Social Media May Hurt Girls More Than Boys, New Study Finds
Georgina Berbari is a Brooklyn-based health and wellness writer who reports for mindbodygreen, Elite Daily, Bustle, and elsewhere. She's also a certified yoga teacher through the Yoga Alliance and teaches both yoga and meditation.
I was a pretty happy kid in high school, but I can’t help but wonder if that would have been the case if I’d had an Instagram account. We now know there is indeed a direct causal link between depression and excessive social media usage. Now another new study suggests it might be affecting teen girls particularly badly.
According to the study published in the journal EClinicalMedicine based on data on 10,904 teens, 14-year-old girls who heavily used social media daily had more symptoms of depression than 14-year-old boys who used social media just as heavily. The girls who spent around five hours or more a day on social media experienced a 50 percent increase in depressive symptoms, while boys who spent the same amount of time on the platforms had a 35 percent rise. Girls who used between three and five hours a day saw a 26 percent bump in depressive symptoms; for boys, the increase was 21 percent.
The depressive symptoms were measured by asking the 14-year-olds about their mental health and social media use.
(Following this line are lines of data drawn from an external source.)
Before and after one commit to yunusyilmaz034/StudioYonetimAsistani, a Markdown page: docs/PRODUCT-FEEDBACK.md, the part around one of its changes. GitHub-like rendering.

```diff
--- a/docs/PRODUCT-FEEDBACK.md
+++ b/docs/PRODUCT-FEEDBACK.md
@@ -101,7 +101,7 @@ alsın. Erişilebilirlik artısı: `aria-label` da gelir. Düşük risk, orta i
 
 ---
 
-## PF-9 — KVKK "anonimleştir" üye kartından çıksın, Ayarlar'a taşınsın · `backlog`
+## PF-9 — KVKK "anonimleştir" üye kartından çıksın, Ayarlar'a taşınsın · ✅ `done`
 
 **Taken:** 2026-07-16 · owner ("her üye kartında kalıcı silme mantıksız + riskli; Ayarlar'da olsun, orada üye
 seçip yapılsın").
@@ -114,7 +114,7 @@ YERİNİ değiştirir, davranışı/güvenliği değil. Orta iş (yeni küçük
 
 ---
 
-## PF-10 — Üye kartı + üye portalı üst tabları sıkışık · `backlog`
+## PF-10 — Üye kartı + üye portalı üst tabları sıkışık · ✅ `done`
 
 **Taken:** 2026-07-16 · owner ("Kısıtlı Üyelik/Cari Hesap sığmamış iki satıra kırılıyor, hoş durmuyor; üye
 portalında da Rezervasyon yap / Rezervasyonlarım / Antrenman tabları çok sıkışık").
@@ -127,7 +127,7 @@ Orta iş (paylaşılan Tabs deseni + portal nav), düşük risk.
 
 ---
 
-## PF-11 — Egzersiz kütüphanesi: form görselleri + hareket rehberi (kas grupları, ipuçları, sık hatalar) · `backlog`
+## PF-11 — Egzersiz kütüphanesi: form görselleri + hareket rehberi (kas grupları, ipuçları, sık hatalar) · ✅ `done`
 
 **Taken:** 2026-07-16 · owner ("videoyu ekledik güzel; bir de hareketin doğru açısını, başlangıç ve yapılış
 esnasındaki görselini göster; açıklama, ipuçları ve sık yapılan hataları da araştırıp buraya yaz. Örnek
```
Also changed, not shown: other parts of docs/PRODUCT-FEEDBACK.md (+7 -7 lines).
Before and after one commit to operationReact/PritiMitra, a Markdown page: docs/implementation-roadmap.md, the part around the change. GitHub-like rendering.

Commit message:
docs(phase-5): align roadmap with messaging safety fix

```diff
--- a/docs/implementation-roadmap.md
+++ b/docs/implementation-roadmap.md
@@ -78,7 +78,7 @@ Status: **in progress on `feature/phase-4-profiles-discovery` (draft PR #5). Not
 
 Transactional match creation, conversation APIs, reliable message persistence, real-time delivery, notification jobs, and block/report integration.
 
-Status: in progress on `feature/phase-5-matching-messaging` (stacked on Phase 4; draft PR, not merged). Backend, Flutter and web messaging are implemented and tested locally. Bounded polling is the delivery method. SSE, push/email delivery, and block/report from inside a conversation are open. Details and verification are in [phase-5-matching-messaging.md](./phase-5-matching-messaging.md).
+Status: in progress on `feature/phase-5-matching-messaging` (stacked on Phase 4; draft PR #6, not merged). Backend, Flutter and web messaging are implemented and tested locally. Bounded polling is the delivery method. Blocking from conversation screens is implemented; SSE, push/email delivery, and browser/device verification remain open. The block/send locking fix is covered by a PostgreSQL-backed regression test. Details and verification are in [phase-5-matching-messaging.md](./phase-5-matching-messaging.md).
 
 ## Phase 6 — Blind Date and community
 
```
Social media was associated with more experiences of cyberbullying, less sleep, poorer self-esteem, and a more unhealthy body image, all of which were associated with increased symptoms of depression.
When questioned, 43 percent of girls said they used social media for more than three hours a day, in comparison with about 22 percent of boys. This might begin to explain the gender gap in terms of depression.
But it’s not just the frequency of platform use that elucidates the heightened depressive symptoms in girls. Yvonne Kelly, a professor of epidemiology and public health at University College London in the United Kingdom and one of the study authors, told CNN the types of things that girls and boys do online could also be a factor in the gap between depressive symptoms in males and females.
"Girls tend to more likely use things like Snapchat or Instagram, which is more based around physical appearance, taking photographs, and commenting on those photographs," she said. "I think it has to do with the nature of use."
Moreover, girls are also already at a higher risk for depression in general, regardless of social media usage: "Girls are, and have been for as long as measured, at a greater risk of depression than boys after puberty,” Dr. Anne Glowinski, a professor of child psychiatry at Washington University in St. Louis, told CNN. "If being online more is one of those social factors that makes the emergence of depression more likely—as opposed to being online more representing already a symptom on the way to depression—than it does not surprise me that there are gender differences and that girls are more vulnerable.”
There are practical steps that both kids and adults can take in order to improve their overall mental health, namely by setting boundaries when it comes to social media.
“Turn off your phone one hour before bed and only turn it back on in the morning,” certified health coach and yoga teacher Erin Sears Basile tells mbg. This is crucial because proper sleep is so important in maintaining a balanced state of mind. Once you get used to breaking mindless scrolling habit before bed, she recommends trying to have three scheduled times a day allotted to checking social media—that’s it.
Sure, it’ll be an adjustment, but if these practices are started as young as 14-years-old, just imagine the positive mindset shifts that could take place.